[Input material Boundary: Start]

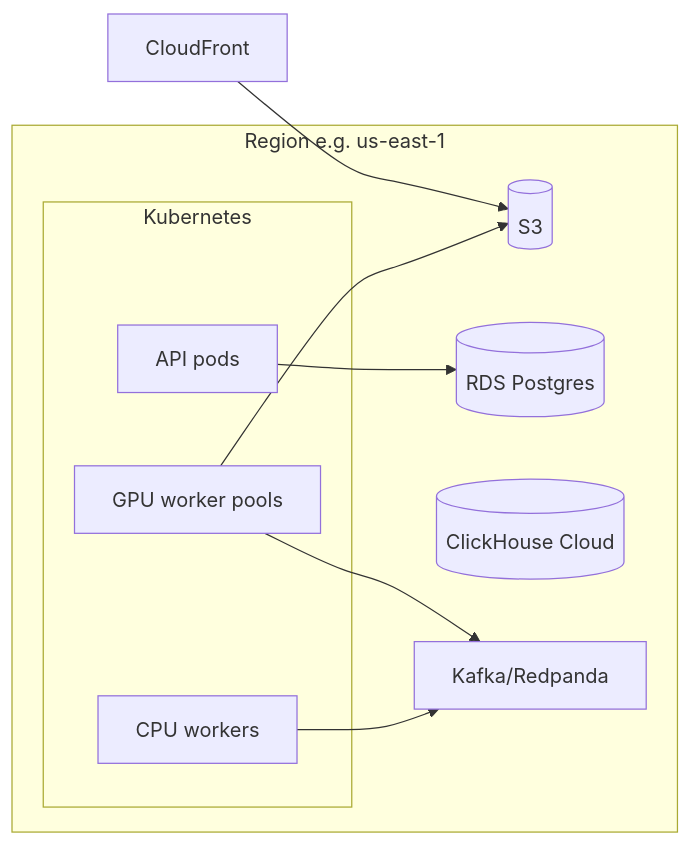
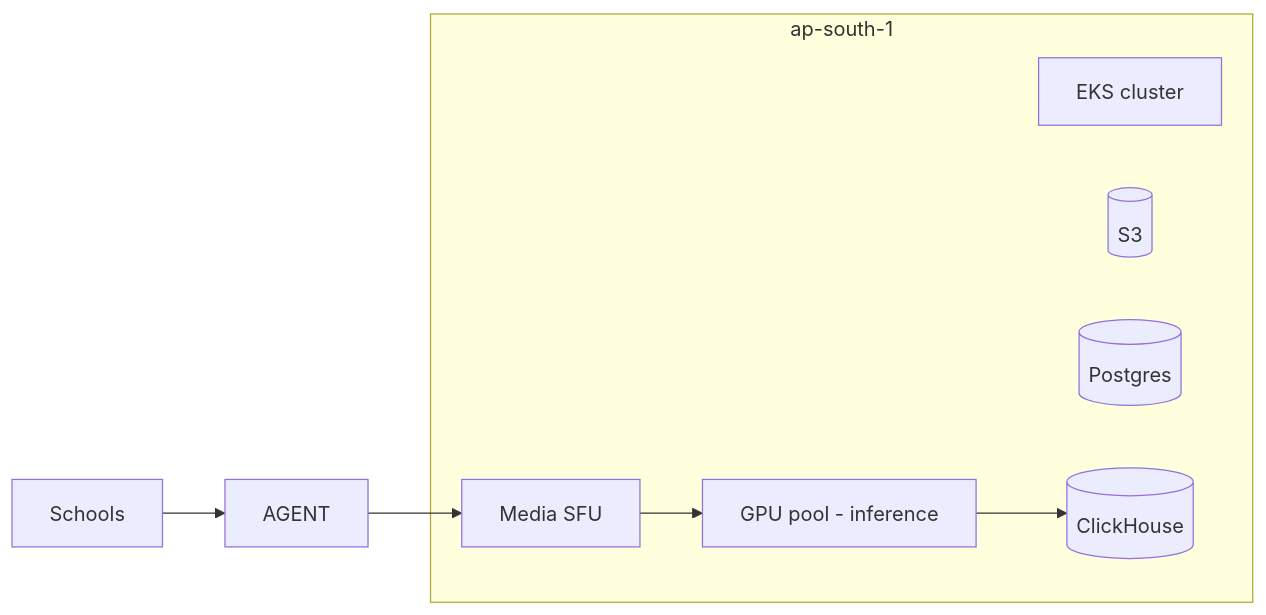
One commit to NITISH-R-G/PedagogyX changed the third of 3 diagrams in docs/05-architecture/SYSTEM_ARCHITECTURE.md. Above: the diagram before and after it, drawn with Mermaid. The commit also changed other lines of this file and 13 other files, not shown here.

````diff
--- a/docs/05-architecture/SYSTEM_ARCHITECTURE.md
+++ b/docs/05-architecture/SYSTEM_ARCHITECTURE.md
@@ -114,20 +107,15 @@
 ```mermaid
 flowchart LR
-    subgraph region [Region e.g. us-east-1]
-        subgraph k8s [Kubernetes]
-            API[API pods]
-            WRK[GPU worker pools]
-            CPU[CPU workers]
-        end
+    subgraph in [ap-south-1]
+        EKS[EKS cluster]
+        GPU[GPU pool - inference]
+        SFU[Media SFU]
         S3[(S3)]
-        RDS[(RDS Postgres)]
-        CH[(ClickHouse Cloud)]
-        KFK[Kafka/Redpanda]
+        RDS[(Postgres)]
+        CH[(ClickHouse)]
     end
-    CDN[CloudFront]
-    CDN --> S3
-    API --> RDS
-    WRK --> S3
-    WRK --> KFK
-    CPU --> KFK
+    SCH[Schools] --> AGENT
+    AGENT --> SFU
+    SFU --> GPU
+    GPU --> CH
 ```
````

[Input material Boundary: End]

Instructions for the task: Take every line from the records that holds "architecture" and copy it down.

Answer to this exercise:
One commit to NITISH-R-G/PedagogyX changed the third of 3 diagrams in docs/05-architecture/SYSTEM_ARCHITECTURE.md. Above: the diagram before and after it, drawn with Mermaid. The commit also changed other lines of this file and 13 other files, not shown here.
--- a/docs/05-architecture/SYSTEM_ARCHITECTURE.md
+++ b/docs/05-architecture/SYSTEM_ARCHITECTURE.md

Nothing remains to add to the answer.